Have you ever wondered what it looks like to have a small business in a developing nation? Please allow me to introduce you to Becka Babwairani, a 45 year old mother of 5 girls in Uganda. Her husband left her 3 years ago because she was unable to produce a boy for him. Left to her own devices to support a growing and needy family, she worked as a digger on a nearby farm. After attending BeadforLife’s Street Business School training in Bulogo with the Bulogo Women’s Group, Becka learned she had the potential to be one savvy entrepreneur! Pictured above with her sweet snacking bananas, eggs from chickens she rears, as well as cooking oil she sells for as little as a tablespoons at a time (100-200 UGS about .05$). Becka started her business selling cooking oil, a Ugandan staple, bit by bit. Gradually, she reinvested profits to grow and expand her businesses that also include a small retail shop in the front room of her home, where she sells g-nuts (local nut similar to a peanut, used to make a delicious sauce poured over cooked beans) biscuits, laundry soap, sugar, and other small commodities. While we were talking, a young boy stopped to buy some bananas and she instructed one of her beautiful daughters to “be sure to put that money in the banana business compartment”. Becka keeps track of her businesses separately, a result of the bookkeeping training session. She understands the fundamental business principles of ROI, and is now empowered to monitor the individual successes of her small businesses. Seated on a simple hand hewn wooden bench with 3 of her girls, Left to right: Lovinsa 18, Sylvia 15, Gloria 7, and her grandson Jeffrey on her lap, she shared with us ripple effect her training is having on her community, in particular her faith community. According to Becka, she has started a “hunger” for education and business training in her church community, and feels fortunate to be a testimony of change and access to training and opportunity.
“Faith plays a very important role in business,” shared Becka, ” you do not cheat your business, you must be honest and fair about pricing, and you will reap the benefits.”
It didn’t stop there, Becka later on shared in her story that her goal is to move to the larger town of Nmendwa in order to further expand her businesses. As the leader in her home, and a leader in her church, Becka seeks to provide the best for her families, modeling a hard work ethic for her 4 girls whom she hopes to keep in school and continue to provide for their school fees- a right reserved for those with income capacity.

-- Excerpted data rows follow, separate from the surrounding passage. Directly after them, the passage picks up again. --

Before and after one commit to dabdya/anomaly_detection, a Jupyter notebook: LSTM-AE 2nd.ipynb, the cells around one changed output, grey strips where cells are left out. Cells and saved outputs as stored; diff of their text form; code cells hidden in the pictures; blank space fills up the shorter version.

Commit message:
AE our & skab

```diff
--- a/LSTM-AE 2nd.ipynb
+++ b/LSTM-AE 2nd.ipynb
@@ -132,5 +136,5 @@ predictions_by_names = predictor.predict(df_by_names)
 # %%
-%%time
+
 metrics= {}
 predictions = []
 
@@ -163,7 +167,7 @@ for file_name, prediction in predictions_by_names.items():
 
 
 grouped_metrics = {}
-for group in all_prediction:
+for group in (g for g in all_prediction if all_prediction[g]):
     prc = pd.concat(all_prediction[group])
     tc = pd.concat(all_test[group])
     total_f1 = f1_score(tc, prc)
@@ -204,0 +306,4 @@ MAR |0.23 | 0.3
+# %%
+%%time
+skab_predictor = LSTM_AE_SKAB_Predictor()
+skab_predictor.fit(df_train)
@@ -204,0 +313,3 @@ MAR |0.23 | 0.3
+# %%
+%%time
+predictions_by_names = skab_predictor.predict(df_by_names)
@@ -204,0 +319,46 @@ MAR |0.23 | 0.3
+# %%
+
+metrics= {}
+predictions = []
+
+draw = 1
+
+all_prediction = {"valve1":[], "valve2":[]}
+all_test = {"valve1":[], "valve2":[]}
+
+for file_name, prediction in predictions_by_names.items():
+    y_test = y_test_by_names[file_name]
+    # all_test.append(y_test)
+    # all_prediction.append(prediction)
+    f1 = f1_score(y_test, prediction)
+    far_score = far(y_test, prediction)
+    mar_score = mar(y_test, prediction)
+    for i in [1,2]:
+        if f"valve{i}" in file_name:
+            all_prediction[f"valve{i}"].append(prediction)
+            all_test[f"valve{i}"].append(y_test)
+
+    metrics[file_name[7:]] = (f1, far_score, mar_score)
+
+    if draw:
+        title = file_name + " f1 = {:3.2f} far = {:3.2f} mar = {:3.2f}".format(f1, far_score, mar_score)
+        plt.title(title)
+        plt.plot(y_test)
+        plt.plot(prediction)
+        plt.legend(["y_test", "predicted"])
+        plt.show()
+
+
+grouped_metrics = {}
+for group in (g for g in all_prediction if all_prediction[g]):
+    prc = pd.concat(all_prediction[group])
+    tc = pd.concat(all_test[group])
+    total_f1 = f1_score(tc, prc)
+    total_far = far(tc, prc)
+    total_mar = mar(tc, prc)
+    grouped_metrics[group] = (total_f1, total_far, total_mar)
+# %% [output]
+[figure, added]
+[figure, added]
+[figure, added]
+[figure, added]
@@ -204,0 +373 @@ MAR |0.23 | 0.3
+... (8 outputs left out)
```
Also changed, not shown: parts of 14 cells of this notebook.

I am drawing near the end of Maya Angelou’s autobiography, “I Know Why the Caged Bird Sings“, and have been contemplating the power of education. Through her incredibly descriptive account of her life’s hardships, I have been afforded a glimpse into the history of racial discrimination, been exposed to a wealth of rich vocabulary, and have pondered the transformational impacts of educating women. Each causing me to reflect, research, and mull them over in my relentlessly analytical mind. Maya, like Becka, displayed a level of determination in life that is driven from within, from a place of deep-rooted injustices caused to her, and makes the choice to overcome.
” Courage is the most important of all the virtues, because without courage, you can’t practice any other virtue consistently”- Maya Angelou
Never underestimate your own or another’s potential.
For more information on how you can help deliver the promise of opportunity to a woman living in extreme poverty in Uganda, please click the link below!
Tomorrow the “Ignite One Million” campaign will go public!